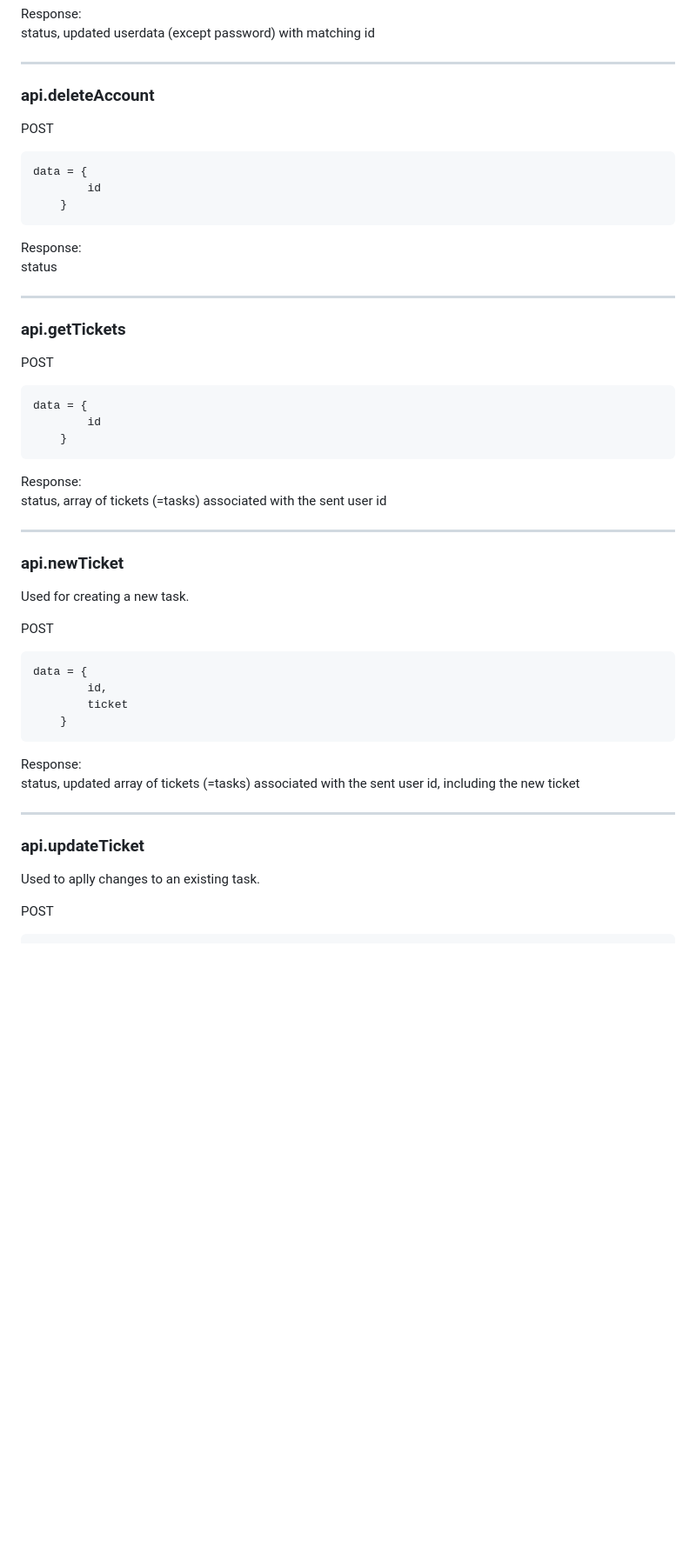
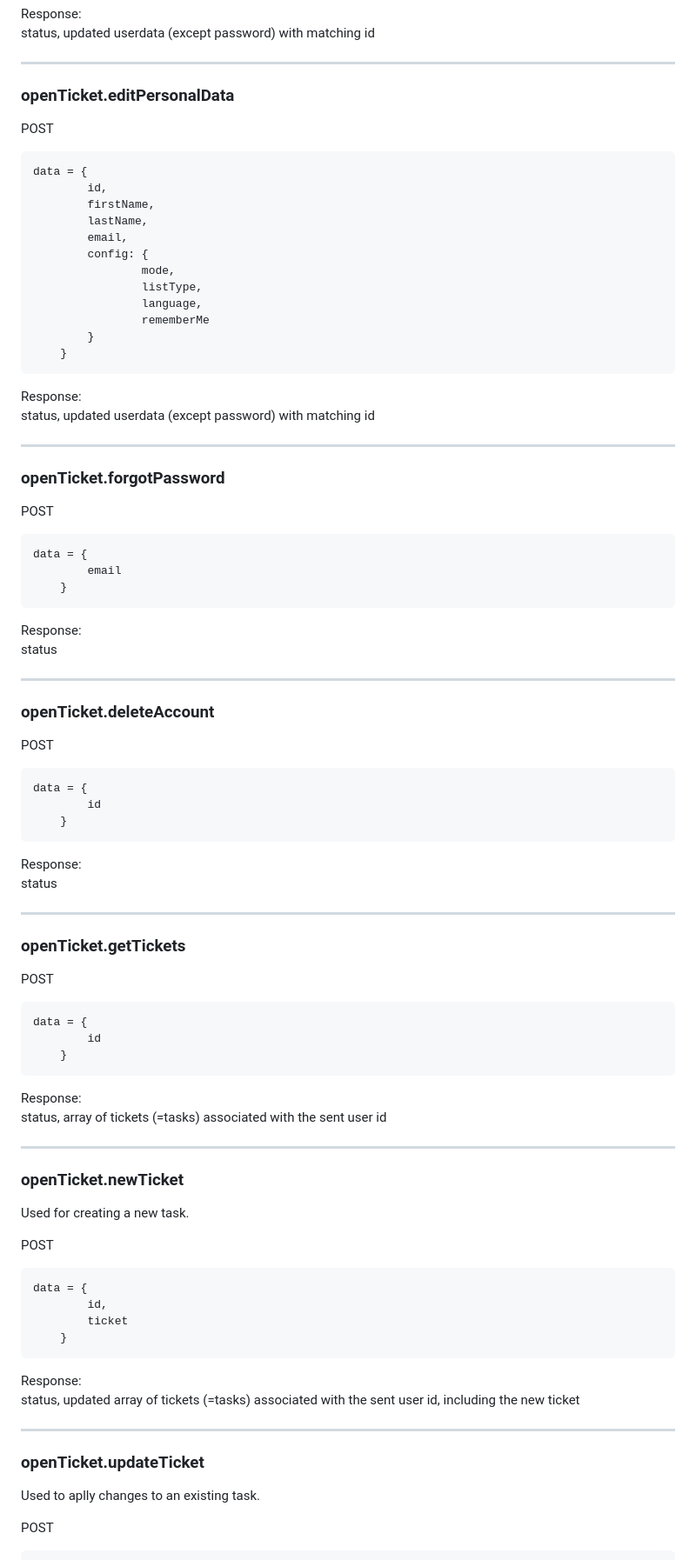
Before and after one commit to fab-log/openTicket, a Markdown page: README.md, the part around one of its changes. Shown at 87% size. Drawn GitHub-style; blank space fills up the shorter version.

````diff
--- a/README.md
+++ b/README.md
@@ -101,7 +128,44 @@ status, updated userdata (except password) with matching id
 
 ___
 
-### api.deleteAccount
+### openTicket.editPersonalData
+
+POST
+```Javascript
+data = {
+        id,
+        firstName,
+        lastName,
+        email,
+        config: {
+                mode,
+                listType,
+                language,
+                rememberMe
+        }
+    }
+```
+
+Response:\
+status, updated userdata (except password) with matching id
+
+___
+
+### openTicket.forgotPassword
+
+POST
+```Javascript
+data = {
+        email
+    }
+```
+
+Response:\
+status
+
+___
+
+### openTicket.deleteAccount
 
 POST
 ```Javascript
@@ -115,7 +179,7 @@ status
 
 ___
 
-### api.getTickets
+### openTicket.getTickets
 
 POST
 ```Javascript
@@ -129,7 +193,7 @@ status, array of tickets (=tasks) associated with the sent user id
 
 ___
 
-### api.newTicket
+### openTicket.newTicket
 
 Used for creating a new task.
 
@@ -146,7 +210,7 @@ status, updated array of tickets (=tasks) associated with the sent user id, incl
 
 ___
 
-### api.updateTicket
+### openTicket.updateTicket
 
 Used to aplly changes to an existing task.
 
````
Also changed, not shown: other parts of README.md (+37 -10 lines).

===

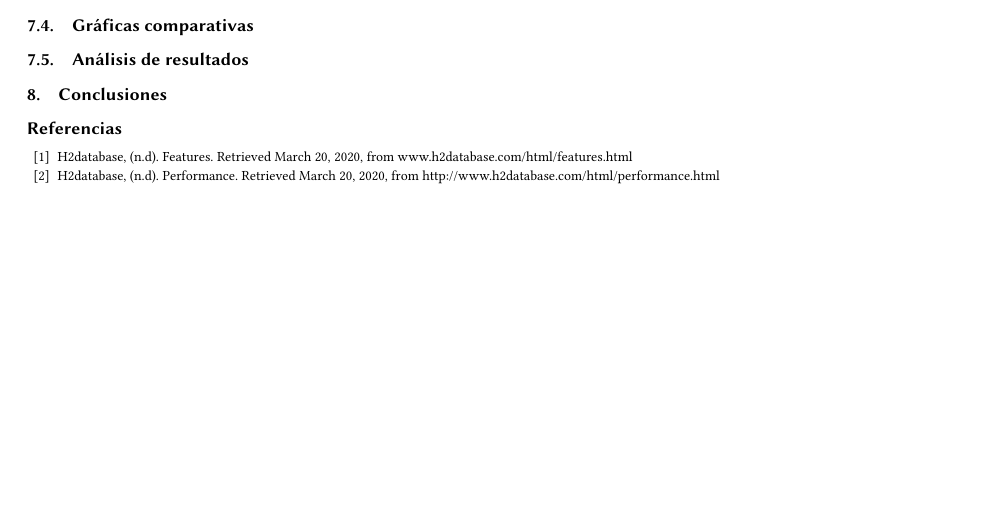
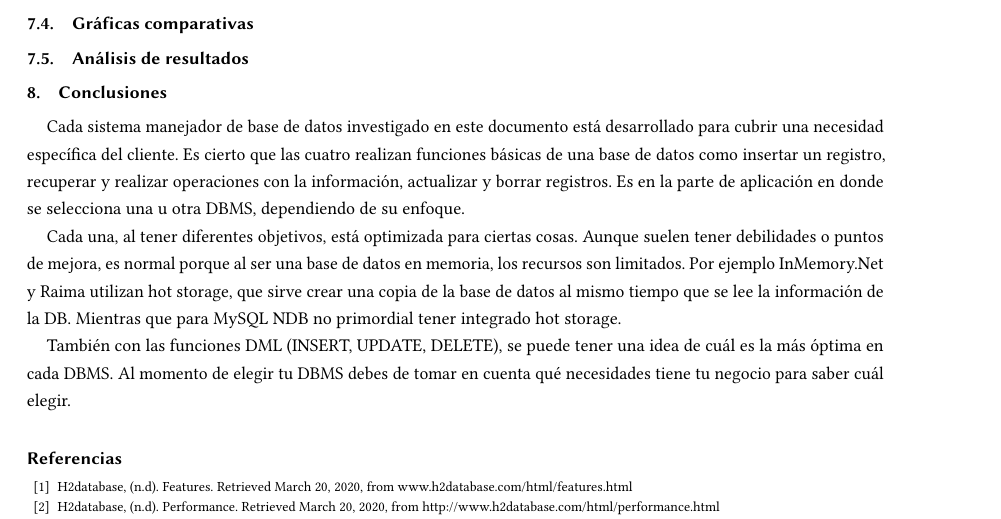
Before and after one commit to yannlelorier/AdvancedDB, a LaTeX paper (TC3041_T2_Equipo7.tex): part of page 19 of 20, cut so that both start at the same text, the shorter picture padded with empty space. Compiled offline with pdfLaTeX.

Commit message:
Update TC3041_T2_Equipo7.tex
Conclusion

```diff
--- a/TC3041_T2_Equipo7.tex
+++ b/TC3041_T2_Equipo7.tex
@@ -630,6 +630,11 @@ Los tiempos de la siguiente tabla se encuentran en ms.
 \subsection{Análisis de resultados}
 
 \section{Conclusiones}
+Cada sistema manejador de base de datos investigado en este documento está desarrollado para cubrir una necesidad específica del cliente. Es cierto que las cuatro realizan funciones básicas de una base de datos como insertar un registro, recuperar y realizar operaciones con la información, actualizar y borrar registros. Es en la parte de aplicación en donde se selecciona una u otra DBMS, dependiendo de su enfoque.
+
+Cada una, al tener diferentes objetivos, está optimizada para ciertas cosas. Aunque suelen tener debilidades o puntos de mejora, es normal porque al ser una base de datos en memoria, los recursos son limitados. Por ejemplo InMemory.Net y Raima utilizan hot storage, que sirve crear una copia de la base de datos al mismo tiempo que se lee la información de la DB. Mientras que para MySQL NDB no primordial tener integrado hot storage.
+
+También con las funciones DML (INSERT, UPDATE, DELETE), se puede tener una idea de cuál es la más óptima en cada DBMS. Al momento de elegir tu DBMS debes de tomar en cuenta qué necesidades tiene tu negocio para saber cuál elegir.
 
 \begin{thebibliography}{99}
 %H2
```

===

» **INSTRUCTIONS FOR THE TASK**: Give only the number of lines in the material above where the string "updated" appears.

» **EXERCISE ANSWER**: 3